__WHAT TO PRODUCE__
Please write out the listing exactly, with nothing altered.

(INFORMATION PROVIDED Opens)

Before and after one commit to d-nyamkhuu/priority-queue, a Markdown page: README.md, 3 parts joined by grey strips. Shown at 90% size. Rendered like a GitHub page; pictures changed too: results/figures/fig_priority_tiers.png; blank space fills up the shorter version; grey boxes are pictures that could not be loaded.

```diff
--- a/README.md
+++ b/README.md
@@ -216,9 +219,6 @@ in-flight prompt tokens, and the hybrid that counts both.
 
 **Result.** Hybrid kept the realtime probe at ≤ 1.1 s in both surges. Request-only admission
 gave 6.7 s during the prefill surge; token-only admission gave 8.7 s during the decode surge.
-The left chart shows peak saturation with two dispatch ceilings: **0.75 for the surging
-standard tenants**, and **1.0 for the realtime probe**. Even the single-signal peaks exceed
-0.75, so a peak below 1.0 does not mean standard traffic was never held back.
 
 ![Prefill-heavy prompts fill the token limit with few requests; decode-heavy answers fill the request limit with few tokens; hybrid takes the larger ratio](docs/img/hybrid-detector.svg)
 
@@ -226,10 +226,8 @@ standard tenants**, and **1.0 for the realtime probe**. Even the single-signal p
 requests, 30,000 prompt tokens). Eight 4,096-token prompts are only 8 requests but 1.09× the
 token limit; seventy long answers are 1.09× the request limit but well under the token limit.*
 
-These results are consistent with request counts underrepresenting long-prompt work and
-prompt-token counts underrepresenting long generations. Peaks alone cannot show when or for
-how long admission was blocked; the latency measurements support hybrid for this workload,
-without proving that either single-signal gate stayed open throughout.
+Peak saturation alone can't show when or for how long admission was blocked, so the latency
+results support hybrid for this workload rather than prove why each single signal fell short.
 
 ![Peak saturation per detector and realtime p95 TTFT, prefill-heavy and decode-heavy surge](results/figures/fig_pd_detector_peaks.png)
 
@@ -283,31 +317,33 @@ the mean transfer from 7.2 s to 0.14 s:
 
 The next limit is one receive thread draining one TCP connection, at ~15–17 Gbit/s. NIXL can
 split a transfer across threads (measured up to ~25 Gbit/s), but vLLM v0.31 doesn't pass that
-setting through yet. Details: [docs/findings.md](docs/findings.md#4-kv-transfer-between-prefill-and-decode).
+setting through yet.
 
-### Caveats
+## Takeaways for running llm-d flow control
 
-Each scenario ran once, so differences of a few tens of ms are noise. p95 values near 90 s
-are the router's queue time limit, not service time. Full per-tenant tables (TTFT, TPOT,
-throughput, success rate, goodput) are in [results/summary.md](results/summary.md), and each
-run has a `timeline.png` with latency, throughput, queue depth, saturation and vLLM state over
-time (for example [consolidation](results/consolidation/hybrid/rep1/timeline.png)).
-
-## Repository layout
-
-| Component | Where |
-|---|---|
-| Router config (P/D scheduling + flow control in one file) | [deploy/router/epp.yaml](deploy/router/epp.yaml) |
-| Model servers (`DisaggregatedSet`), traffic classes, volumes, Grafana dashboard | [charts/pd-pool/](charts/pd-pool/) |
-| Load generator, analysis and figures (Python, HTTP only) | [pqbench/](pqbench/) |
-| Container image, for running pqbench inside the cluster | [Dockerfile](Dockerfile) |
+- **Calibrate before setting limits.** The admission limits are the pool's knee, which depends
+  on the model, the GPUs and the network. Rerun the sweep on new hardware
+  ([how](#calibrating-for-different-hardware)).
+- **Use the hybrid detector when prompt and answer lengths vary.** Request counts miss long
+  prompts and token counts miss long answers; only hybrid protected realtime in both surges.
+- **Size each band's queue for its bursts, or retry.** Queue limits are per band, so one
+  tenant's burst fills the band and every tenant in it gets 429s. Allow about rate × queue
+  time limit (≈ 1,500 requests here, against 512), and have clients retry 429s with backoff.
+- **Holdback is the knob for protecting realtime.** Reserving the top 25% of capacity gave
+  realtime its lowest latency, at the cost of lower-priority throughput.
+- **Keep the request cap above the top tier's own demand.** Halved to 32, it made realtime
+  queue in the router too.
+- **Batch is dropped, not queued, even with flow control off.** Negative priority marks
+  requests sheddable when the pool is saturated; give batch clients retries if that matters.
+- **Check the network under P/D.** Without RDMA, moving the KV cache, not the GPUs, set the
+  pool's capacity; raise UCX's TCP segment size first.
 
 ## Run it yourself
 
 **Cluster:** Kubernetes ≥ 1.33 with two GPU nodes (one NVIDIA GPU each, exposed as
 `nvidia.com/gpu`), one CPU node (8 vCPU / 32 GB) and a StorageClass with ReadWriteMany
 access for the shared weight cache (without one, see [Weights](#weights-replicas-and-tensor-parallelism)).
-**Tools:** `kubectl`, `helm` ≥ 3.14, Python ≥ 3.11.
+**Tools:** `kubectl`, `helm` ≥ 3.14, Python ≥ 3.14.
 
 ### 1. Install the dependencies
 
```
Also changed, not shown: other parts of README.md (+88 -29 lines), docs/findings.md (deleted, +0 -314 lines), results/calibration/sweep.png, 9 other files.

(INFORMATION PROVIDED Closes)

__SOLUTION TO THIS EXERCISE__
Before and after one commit to d-nyamkhuu/priority-queue, a Markdown page: README.md, 3 parts joined by grey strips. Shown at 90% size. Rendered like a GitHub page; pictures changed too: results/figures/fig_priority_tiers.png; blank space fills up the shorter version; grey boxes are pictures that could not be loaded.

```diff
--- a/README.md
+++ b/README.md
@@ -216,9 +219,6 @@ in-flight prompt tokens, and the hybrid that counts both.
 
 **Result.** Hybrid kept the realtime probe at ≤ 1.1 s in both surges. Request-only admission
 gave 6.7 s during the prefill surge; token-only admission gave 8.7 s during the decode surge.
-The left chart shows peak saturation with two dispatch ceilings: **0.75 for the surging
-standard tenants**, and **1.0 for the realtime probe**. Even the single-signal peaks exceed
-0.75, so a peak below 1.0 does not mean standard traffic was never held back.
 
 ![Prefill-heavy prompts fill the token limit with few requests; decode-heavy answers fill the request limit with few tokens; hybrid takes the larger ratio](docs/img/hybrid-detector.svg)
 
@@ -226,10 +226,8 @@ standard tenants**, and **1.0 for the realtime probe**. Even the single-signal p
 requests, 30,000 prompt tokens). Eight 4,096-token prompts are only 8 requests but 1.09× the
 token limit; seventy long answers are 1.09× the request limit but well under the token limit.*
 
-These results are consistent with request counts underrepresenting long-prompt work and
-prompt-token counts underrepresenting long generations. Peaks alone cannot show when or for
-how long admission was blocked; the latency measurements support hybrid for this workload,
-without proving that either single-signal gate stayed open throughout.
+Peak saturation alone can't show when or for how long admission was blocked, so the latency
+results support hybrid for this workload rather than prove why each single signal fell short.
 
 ![Peak saturation per detector and realtime p95 TTFT, prefill-heavy and decode-heavy surge](results/figures/fig_pd_detector_peaks.png)
 
@@ -283,31 +317,33 @@ the mean transfer from 7.2 s to 0.14 s:
 
 The next limit is one receive thread draining one TCP connection, at ~15–17 Gbit/s. NIXL can
 split a transfer across threads (measured up to ~25 Gbit/s), but vLLM v0.31 doesn't pass that
-setting through yet. Details: [docs/findings.md](docs/findings.md#4-kv-transfer-between-prefill-and-decode).
+setting through yet.
 
-### Caveats
+## Takeaways for running llm-d flow control
 
-Each scenario ran once, so differences of a few tens of ms are noise. p95 values near 90 s
-are the router's queue time limit, not service time. Full per-tenant tables (TTFT, TPOT,
-throughput, success rate, goodput) are in [results/summary.md](results/summary.md), and each
-run has a `timeline.png` with latency, throughput, queue depth, saturation and vLLM state over
-time (for example [consolidation](results/consolidation/hybrid/rep1/timeline.png)).
-
-## Repository layout
-
-| Component | Where |
-|---|---|
-| Router config (P/D scheduling + flow control in one file) | [deploy/router/epp.yaml](deploy/router/epp.yaml) |
-| Model servers (`DisaggregatedSet`), traffic classes, volumes, Grafana dashboard | [charts/pd-pool/](charts/pd-pool/) |
-| Load generator, analysis and figures (Python, HTTP only) | [pqbench/](pqbench/) |
-| Container image, for running pqbench inside the cluster | [Dockerfile](Dockerfile) |
+- **Calibrate before setting limits.** The admission limits are the pool's knee, which depends
+  on the model, the GPUs and the network. Rerun the sweep on new hardware
+  ([how](#calibrating-for-different-hardware)).
+- **Use the hybrid detector when prompt and answer lengths vary.** Request counts miss long
+  prompts and token counts miss long answers; only hybrid protected realtime in both surges.
+- **Size each band's queue for its bursts, or retry.** Queue limits are per band, so one
+  tenant's burst fills the band and every tenant in it gets 429s. Allow about rate × queue
+  time limit (≈ 1,500 requests here, against 512), and have clients retry 429s with backoff.
+- **Holdback is the knob for protecting realtime.** Reserving the top 25% of capacity gave
+  realtime its lowest latency, at the cost of lower-priority throughput.
+- **Keep the request cap above the top tier's own demand.** Halved to 32, it made realtime
+  queue in the router too.
+- **Batch is dropped, not queued, even with flow control off.** Negative priority marks
+  requests sheddable when the pool is saturated; give batch clients retries if that matters.
+- **Check the network under P/D.** Without RDMA, moving the KV cache, not the GPUs, set the
+  pool's capacity; raise UCX's TCP segment size first.
 
 ## Run it yourself
 
 **Cluster:** Kubernetes ≥ 1.33 with two GPU nodes (one NVIDIA GPU each, exposed as
 `nvidia.com/gpu`), one CPU node (8 vCPU / 32 GB) and a StorageClass with ReadWriteMany
 access for the shared weight cache (without one, see [Weights](#weights-replicas-and-tensor-parallelism)).
-**Tools:** `kubectl`, `helm` ≥ 3.14, Python ≥ 3.11.
+**Tools:** `kubectl`, `helm` ≥ 3.14, Python ≥ 3.14.
 
 ### 1. Install the dependencies
 
```
Also changed, not shown: other parts of README.md (+88 -29 lines), docs/findings.md (deleted, +0 -314 lines), results/calibration/sweep.png, 9 other files.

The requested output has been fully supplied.